European Super League and the end of domestic football

Image Credit: Flomar, the Open Clip Art Library

Ronán Daly examines the potential fall-out of the proposed European Super League which has the FIFA and financial backing to change the landscape of European football immeasurably.

In October it was revealed that both Manchester United and Liverpool had shown interest in being involved in a new European Super League which would change the world of football as we know it. With the backing of Wall Street bankers, JP Morgan, and interest shown from a number of teams across Europe’s 5 biggest leagues (England, Spain, Germany, Italy and France), a project that has been speculated about for years looks closer to happening than ever before, and that’s not necessarily a good thing. 

Talk of a European Super League isn’t something new, it’s an idea that has been around since the ’80s and was part of the reason the European Cup was rebranded and reformatted as the Champions League in 1992. The change to European football in the ’90s was also met with much scepticism, yet it fails to compare to the proposed changes and disruption that this new Super League would cause.
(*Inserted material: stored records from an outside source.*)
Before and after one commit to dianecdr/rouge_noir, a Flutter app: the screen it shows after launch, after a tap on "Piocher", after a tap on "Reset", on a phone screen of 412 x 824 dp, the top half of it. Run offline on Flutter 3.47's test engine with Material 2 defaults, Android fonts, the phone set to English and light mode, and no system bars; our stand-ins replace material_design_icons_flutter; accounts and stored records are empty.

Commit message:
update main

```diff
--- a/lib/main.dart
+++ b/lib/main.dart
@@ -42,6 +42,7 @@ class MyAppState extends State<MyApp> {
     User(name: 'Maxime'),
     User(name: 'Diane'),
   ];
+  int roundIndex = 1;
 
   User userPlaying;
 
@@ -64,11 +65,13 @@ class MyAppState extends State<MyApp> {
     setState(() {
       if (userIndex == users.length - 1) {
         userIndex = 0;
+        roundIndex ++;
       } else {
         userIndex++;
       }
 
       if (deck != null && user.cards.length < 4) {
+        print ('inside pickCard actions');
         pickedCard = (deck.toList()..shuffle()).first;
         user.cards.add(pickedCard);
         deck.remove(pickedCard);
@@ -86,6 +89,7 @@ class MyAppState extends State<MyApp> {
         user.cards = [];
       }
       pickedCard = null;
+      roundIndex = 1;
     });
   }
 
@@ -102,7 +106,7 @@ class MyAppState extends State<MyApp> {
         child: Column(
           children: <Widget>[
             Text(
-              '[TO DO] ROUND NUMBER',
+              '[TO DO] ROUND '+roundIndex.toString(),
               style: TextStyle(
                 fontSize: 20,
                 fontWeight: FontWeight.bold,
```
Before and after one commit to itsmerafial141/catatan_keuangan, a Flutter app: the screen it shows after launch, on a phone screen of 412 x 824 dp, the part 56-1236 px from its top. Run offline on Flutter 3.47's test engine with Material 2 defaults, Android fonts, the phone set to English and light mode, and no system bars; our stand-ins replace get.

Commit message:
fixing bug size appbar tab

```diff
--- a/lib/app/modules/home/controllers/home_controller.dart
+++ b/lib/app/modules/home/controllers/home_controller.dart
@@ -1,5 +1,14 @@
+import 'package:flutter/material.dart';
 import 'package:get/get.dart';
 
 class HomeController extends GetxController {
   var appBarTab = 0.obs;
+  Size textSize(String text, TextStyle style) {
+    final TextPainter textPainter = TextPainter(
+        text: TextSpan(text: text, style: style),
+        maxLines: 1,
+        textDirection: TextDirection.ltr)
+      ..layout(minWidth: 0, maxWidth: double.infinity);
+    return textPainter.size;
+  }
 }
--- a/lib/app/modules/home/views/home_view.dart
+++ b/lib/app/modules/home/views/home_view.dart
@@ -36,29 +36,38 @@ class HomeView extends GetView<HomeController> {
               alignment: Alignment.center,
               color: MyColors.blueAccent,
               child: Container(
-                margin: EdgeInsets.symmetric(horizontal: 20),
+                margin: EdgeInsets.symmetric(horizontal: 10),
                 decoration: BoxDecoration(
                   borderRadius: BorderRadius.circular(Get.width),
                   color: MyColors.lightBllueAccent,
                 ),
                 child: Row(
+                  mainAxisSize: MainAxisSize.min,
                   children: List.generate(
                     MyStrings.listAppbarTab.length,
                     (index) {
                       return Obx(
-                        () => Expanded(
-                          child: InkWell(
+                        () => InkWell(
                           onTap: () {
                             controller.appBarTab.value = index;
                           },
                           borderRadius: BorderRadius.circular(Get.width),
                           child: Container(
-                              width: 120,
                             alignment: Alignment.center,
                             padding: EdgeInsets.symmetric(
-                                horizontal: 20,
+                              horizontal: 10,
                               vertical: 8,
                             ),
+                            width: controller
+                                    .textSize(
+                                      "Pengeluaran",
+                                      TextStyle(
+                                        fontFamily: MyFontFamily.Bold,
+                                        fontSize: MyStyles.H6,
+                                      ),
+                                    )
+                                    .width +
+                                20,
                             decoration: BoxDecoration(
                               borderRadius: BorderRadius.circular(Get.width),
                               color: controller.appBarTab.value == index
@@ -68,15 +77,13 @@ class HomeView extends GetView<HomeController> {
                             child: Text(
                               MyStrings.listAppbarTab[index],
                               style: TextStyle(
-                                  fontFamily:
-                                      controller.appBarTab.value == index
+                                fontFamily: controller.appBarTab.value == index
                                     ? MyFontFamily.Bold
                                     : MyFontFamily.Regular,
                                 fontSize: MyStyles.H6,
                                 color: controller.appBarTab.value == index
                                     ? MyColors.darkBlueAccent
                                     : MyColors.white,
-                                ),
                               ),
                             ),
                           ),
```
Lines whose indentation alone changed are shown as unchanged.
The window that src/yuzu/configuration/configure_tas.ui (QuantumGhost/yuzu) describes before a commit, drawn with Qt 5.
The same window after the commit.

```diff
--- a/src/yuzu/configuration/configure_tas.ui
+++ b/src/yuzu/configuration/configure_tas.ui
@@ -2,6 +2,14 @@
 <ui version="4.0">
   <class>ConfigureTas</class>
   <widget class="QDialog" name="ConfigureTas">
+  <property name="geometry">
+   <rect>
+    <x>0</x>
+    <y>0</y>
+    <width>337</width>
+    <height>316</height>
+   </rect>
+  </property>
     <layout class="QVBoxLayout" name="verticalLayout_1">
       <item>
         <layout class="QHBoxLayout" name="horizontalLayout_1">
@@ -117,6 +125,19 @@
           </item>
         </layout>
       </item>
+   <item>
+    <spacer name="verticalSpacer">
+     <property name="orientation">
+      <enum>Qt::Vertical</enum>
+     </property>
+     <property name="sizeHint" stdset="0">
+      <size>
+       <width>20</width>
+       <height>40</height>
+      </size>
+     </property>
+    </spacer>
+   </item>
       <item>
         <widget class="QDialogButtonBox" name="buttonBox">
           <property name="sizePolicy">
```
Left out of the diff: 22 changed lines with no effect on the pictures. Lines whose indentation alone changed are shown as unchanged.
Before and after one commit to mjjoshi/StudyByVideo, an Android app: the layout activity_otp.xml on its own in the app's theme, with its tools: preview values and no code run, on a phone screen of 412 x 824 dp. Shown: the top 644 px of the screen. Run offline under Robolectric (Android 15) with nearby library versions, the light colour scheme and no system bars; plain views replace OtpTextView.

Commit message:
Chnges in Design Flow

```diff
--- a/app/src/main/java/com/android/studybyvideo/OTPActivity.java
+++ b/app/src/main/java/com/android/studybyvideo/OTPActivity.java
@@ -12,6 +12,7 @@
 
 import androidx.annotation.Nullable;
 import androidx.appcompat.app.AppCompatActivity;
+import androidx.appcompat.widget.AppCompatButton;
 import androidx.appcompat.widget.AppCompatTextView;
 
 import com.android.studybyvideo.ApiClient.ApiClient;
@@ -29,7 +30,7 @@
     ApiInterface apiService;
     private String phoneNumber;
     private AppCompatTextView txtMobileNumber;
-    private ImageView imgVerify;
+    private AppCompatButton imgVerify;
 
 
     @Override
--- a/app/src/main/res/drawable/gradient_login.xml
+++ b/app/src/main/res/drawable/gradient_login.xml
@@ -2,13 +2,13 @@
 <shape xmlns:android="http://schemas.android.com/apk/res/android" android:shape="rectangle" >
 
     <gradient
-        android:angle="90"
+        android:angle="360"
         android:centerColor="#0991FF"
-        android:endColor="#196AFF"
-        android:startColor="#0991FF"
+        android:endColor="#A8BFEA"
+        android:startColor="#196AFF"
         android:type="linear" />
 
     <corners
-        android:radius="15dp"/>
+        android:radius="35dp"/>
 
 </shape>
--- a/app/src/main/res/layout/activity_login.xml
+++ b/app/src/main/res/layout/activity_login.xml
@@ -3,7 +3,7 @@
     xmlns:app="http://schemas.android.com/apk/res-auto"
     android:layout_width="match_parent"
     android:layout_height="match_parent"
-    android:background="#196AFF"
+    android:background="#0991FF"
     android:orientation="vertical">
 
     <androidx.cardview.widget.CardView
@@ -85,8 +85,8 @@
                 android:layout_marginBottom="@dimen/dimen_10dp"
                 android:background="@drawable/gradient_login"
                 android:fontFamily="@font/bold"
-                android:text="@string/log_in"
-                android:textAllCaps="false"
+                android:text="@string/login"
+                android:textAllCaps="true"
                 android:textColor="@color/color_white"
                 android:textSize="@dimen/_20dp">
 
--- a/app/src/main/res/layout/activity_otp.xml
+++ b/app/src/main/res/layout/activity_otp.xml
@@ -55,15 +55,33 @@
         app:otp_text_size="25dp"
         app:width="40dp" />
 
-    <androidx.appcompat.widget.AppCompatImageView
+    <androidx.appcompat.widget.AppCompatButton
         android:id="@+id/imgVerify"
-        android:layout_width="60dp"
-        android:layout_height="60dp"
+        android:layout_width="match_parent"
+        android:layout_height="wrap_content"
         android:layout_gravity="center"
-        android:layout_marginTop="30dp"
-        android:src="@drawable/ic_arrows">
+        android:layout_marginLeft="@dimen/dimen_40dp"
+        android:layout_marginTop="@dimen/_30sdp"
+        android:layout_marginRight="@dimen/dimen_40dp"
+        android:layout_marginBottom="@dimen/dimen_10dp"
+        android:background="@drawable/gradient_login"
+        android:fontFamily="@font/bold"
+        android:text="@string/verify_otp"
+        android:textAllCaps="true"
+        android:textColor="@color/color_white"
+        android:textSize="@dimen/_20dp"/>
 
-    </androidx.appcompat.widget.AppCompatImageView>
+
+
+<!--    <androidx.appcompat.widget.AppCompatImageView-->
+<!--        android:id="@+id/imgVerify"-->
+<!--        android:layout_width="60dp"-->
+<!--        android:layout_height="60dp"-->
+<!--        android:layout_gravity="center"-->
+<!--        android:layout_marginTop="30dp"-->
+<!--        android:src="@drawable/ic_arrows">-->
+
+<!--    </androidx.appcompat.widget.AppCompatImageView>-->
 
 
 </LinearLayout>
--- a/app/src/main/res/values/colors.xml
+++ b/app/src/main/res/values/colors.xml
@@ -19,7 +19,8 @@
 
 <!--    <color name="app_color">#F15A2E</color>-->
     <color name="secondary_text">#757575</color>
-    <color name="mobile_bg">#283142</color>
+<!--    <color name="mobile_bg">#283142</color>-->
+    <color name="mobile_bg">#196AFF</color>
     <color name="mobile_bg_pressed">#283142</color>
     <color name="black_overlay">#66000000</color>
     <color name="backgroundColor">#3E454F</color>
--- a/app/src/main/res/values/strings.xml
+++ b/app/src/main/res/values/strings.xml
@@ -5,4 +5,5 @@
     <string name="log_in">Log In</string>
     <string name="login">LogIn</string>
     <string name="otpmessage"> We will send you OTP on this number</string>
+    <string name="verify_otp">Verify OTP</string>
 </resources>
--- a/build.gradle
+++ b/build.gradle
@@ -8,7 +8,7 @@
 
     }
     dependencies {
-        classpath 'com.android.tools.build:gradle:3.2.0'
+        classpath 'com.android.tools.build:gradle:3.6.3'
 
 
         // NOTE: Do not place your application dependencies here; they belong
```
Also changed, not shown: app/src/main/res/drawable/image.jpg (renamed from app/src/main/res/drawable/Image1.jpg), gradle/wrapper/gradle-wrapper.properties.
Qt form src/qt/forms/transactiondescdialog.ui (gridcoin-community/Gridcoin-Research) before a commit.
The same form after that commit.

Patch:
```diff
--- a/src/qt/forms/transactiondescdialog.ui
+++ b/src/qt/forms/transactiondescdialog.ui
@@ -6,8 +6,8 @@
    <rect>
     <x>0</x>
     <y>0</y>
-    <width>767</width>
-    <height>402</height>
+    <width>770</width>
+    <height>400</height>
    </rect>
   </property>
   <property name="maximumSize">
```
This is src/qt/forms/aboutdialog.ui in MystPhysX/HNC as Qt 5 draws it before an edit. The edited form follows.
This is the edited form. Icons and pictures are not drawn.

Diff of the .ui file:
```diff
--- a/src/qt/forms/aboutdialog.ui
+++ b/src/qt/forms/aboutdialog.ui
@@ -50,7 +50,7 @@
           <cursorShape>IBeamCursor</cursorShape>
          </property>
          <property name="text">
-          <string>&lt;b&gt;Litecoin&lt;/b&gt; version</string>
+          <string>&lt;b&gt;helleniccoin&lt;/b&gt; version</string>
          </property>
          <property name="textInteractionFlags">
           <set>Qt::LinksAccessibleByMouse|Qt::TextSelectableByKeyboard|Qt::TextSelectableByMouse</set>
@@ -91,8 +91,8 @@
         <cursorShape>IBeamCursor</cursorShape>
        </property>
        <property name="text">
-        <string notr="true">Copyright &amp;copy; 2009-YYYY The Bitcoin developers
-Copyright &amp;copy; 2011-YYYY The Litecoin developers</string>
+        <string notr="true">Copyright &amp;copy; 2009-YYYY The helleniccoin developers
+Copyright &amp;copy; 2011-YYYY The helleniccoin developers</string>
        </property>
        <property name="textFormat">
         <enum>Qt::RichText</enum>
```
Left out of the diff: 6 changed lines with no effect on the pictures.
The Champions League itself would most likely be replaced by this new European Cup and plays into a fear that football fans have had for years, that clubs from countries of lesser football pedigree are being squeezed out of Europe’s elite competition. Just 2 years ago UEFA changed the qualifying system so that the topped 4 ranked leagues in Europe (England, Spain, Italy and Germany) all got 4 automatic qualification spots, taking up exactly half of the spots in the competition. Of the 32 teams that currently qualify for the champions league only 6 qualify via the play-off route, the other 26 spots are automatic spots given to Europe’s best performing and wealthiest leagues. 

For the wealthy owners of these clubs, this new competition makes sense from a profit standpoint, as to showcase the best of European football you want the best playing against the best. But a new Super League would exclude smaller sides even further in a system where making it to Europe’s elite is already a nigh-on-impossible task. It would also be a move which would hurt fans of these clubs, particularly in the Premier League where season ticket prices are already extortionately high, and many fans are from working-class backgrounds. It would be inconceivable for the fans to be able to afford to follow their side in the way they currently do with this proposed increase in the number of games being played abroad. 

In terms of structure, the new Super League would consist of 18 teams in a round-robin that would proceed to playoffs. With both the Glazers and FSG, the owners of Man United and Liverpool, being American it isn’t surprising that this new format takes influence from American associations such as the NFL and the NBA, who decide the title in a similar fashion. This also plays into the idea of these clubs putting profit before fans. Both these clubs have previously had to make changes to ticket pricing structures as a result of reactions from fans and faced backlash because of their spending and investment policies. Not only does this new format try to create exclusivity in Europe’s elite, but it is also doing this solely for profits from advertising rather than cultivating the spectacle of European football. 

In the last decade viewership of the premier league has grown 74% in the USA and the number of people playing soccer in the USA is growing an average 1.75% a year. When you see how American fans interact with sports, with the mass consumerism and sponsorships that NBA and NFL players get and the grand spectacle of the Super Bowl which acts as a shrine to advertisement, it’s clear that in trying to make the change to a European Super League these clubs are trying to emulate the profit models of American sport. 

England’s so-called ‘Big 6’, (Liverpool, Man United, Man City, Arsenal, Spurs and Chelsea), already own the lion’s share of the wealth in England making it extremely hard for teams outside the Big 6 to get a coveted top 4 spot and avail of the riches of the Champions League. When Leicester won the league in 2016, they were the first team outside the Big 6 in England to qualify for the champions league group stages since Newcastle in 2002-2003. The news of Liverpool and United supporting the European Super League came only days after their proposal for ‘Project Big Picture’, which would have seen the Premier League reduced to 18 teams and would have given the Big 6 all the voting power for any proposed changes to the league.

We shouldn’t be surprised by the greed of the wealthiest member of the football family - every year football becomes more and more about the money, but these changes represent a new danger of completely killing the game for fans in favour of a more marketable product for TV audiences. Talk of a European Super League has been about for decades and they won’t go away any time soon but hopefully these proposals don’t come to fruition and match attending fans don’t lose the game they adore.